In the midst of a nation-wide debate about police violence following police shootings of black men in California, North Carolina, Oklahoma, and elsewhere1 the United Nations has issued a report, urging the United States to pay reparations to its black citizens for the legacy of slavery. The report “contains the findings of the Working Group of Experts on People of African Descent on its visit to the United States” and documents “racism, racial discrimination, xenophobia, Afrophobia and related intolerance faced by people of African descent in the United States.”2 The report proceeds to make recommendations for addressing these issues. Among its many recommendations, the report emphasizes the dire need for reparative justice.
There is a profound need to acknowledge that the transatlantic trade in Africans, enslavement, colonization and colonialism were a crime against humanity and are among the major sources and manifestations of racism, racial discrimination, Afrophobia, xenophobia and related intolerance. Past injustices and crimes against African Americans need to be addressed with reparatory justice. The report provides a number of recommendations for reparative strategies, including erecting “[m]onuments, memorials and markers . . . to facilitate public dialogue,” and passing “[f]ederal and state legislation . . . recognizing the negative impact of enslavement and racial injustice.” At least with regard to federal legislation, the report actually specifies an existing bill. The Working Group encourages Congress to pass H.R. 40 — the Commission to Study Reparation Proposals for African-Americans Act — which would establish a commission to examine enslavement and racial discrimination in the colonies and the United States from 1619 to the present and to recommend appropriate remedies. The Working Group urges the United States to consider seriously applying analogous elements contained in the Caribbean Community’s Ten-Point Action Plan on Reparations, which includes a formal apology, health initiatives, educational opportunities, an African knowledge programme, psychological rehabilitation, technology transfer and financial support, and debt cancellation.
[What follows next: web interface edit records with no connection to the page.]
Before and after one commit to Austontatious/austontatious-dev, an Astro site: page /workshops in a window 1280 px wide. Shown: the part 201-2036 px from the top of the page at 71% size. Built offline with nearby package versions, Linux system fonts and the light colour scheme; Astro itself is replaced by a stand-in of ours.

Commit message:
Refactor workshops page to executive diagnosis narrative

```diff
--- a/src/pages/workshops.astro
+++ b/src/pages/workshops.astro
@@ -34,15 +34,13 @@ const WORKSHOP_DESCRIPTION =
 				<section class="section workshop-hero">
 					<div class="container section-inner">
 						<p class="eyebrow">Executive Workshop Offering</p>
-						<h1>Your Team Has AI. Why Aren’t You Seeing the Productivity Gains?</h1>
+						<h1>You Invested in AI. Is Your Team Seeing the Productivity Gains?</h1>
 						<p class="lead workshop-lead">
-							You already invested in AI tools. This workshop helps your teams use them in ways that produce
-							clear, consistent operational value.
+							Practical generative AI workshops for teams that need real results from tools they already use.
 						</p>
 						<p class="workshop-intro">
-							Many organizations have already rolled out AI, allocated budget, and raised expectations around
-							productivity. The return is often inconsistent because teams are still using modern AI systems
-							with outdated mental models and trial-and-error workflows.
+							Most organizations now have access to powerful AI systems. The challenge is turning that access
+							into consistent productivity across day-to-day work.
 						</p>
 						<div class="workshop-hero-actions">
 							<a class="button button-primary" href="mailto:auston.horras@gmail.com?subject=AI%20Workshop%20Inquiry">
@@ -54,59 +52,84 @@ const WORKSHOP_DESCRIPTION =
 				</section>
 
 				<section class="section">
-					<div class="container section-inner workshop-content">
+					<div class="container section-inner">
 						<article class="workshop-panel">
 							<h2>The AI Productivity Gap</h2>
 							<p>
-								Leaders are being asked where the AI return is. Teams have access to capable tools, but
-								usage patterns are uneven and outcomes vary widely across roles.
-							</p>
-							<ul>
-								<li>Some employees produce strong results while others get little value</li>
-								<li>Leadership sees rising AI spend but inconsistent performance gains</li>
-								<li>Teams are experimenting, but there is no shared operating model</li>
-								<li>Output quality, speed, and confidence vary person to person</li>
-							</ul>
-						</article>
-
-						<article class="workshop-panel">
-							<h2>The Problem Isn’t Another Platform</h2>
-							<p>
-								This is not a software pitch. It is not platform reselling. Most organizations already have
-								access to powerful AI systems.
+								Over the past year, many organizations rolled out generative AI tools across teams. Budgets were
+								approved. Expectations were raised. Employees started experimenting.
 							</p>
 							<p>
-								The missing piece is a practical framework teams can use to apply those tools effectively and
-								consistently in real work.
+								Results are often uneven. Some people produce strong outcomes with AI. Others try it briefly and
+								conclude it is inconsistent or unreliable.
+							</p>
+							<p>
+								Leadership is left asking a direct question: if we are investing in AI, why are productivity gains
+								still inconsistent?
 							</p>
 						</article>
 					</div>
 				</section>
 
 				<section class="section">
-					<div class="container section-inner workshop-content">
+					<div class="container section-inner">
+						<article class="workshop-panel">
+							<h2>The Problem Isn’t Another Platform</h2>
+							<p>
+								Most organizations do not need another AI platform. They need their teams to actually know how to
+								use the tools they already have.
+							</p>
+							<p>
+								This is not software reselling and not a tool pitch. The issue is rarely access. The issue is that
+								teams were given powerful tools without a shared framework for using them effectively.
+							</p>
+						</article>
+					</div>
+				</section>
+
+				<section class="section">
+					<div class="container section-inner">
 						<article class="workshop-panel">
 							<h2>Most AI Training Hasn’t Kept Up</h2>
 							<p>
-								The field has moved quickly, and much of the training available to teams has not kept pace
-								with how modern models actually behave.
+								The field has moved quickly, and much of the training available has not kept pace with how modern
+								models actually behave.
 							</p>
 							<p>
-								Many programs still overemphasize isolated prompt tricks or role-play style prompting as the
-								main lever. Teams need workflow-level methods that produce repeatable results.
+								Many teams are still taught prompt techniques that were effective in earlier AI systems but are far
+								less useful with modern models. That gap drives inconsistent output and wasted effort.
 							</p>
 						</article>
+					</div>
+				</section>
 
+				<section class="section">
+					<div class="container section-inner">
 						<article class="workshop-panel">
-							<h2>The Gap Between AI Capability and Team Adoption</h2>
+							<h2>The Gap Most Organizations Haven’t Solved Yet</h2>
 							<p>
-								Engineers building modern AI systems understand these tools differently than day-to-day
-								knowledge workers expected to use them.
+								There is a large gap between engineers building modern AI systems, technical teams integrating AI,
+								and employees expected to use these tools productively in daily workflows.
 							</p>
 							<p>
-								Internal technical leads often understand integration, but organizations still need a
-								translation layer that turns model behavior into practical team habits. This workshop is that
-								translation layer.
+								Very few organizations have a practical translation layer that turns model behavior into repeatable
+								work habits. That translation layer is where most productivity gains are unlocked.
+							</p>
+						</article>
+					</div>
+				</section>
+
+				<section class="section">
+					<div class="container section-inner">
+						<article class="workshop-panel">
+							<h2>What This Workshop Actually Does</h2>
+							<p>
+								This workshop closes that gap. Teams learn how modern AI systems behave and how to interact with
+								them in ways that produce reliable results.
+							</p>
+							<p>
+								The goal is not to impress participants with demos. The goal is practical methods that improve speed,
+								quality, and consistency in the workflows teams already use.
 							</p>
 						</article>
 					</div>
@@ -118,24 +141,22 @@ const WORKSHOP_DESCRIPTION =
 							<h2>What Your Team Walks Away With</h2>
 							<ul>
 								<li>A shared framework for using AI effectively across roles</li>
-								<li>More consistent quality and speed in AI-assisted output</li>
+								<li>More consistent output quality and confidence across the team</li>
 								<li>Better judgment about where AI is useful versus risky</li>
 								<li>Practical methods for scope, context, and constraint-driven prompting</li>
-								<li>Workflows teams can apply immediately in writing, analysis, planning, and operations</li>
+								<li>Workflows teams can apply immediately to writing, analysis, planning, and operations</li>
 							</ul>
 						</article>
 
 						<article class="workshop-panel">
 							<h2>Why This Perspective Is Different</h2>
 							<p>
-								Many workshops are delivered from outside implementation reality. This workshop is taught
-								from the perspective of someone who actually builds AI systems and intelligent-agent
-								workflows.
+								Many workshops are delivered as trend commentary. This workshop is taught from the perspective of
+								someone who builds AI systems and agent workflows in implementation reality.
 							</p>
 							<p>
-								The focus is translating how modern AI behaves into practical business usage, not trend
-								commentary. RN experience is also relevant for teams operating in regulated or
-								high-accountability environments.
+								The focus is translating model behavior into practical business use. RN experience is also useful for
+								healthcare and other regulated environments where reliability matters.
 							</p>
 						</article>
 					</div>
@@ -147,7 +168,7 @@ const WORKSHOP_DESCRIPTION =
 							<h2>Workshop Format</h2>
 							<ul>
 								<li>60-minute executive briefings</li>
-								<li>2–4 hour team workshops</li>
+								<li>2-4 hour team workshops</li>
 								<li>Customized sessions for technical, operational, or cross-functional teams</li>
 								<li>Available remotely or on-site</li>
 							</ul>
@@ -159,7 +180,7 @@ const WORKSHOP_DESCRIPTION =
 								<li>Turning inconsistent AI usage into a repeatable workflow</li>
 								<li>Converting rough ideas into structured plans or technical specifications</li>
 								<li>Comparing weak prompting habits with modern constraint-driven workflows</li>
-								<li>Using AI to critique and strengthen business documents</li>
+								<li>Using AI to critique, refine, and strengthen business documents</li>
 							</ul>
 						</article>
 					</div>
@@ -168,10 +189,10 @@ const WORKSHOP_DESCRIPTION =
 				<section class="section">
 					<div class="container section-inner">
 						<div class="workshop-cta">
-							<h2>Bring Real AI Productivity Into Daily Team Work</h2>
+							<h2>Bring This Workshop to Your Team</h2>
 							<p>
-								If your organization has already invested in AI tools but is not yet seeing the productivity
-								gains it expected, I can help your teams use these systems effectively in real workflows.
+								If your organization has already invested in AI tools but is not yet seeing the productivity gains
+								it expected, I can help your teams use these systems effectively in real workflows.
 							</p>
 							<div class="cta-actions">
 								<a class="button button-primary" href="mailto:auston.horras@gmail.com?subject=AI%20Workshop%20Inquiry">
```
Of course, the report is not binding on the US, and the Commission to Study Reparation Proposals for African- Americans Act has not been passed in the twenty-six years since its introduction. Sources report the bill has a .0003% chance of becoming law (3% chance of making it out of committee, compounded by a 1% chance of passage).3 You read that correctly, a bill merely proposing to study the problem has virtually no possibility of becoming law. At a time when opposition to police murdering black folks in the streets is somehow controversial, hopefully the UN report will remind Americans that stopping horrific abuses of black folks is imperative but insufficient, and that affirmative steps toward justice for the descendants of slavery are still direly needed.
Corey Stone is a second year law school student at the University of Iowa College of Law and a student writer for the Journal of Gender, Race, & Justice.